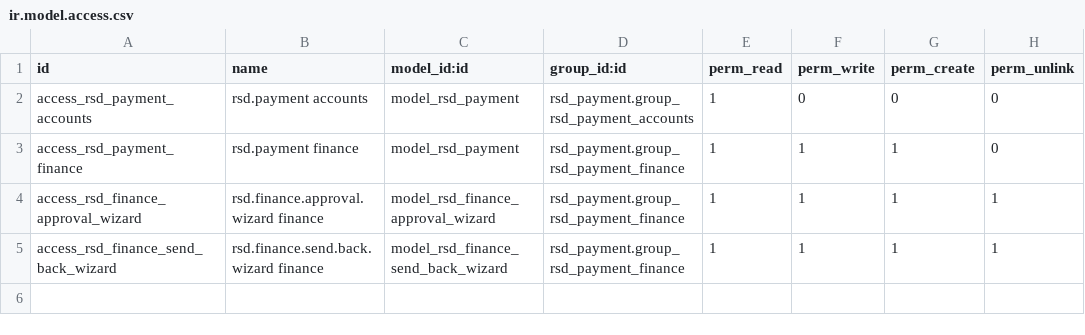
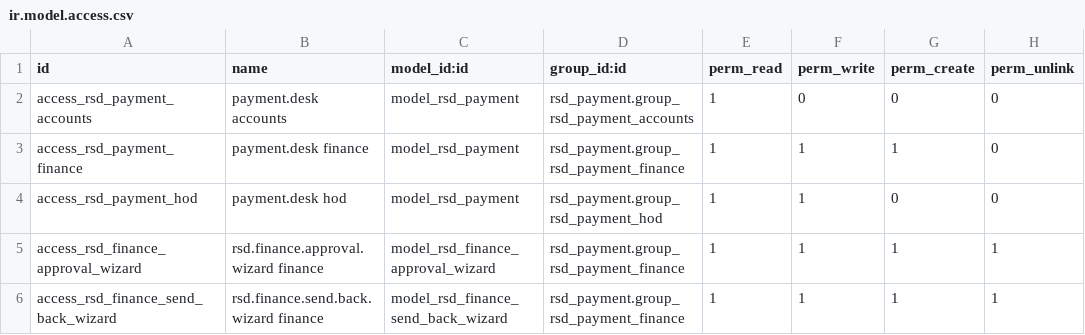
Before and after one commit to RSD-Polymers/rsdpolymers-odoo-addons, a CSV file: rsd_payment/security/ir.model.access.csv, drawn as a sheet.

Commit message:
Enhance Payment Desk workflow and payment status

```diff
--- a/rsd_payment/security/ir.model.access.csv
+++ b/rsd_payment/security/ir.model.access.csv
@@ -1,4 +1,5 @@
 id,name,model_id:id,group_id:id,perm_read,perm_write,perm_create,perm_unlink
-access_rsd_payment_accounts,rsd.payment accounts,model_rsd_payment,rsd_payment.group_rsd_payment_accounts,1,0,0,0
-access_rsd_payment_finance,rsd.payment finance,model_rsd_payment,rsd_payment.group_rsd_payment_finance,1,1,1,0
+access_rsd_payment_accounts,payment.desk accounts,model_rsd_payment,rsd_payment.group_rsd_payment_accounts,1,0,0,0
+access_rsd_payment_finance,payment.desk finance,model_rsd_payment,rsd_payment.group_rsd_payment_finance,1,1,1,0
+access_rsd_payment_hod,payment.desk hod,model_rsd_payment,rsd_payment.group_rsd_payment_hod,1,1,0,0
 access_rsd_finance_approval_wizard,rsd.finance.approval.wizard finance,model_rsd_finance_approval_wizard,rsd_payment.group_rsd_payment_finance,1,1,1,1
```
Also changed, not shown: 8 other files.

## TASK STATEMENT:
From the material above, copy every line where the word "security" is found.

## EXERCISE OUTPUT:
Before and after one commit to RSD-Polymers/rsdpolymers-odoo-addons, a CSV file: rsd_payment/security/ir.model.access.csv, drawn as a sheet.
--- a/rsd_payment/security/ir.model.access.csv
+++ b/rsd_payment/security/ir.model.access.csv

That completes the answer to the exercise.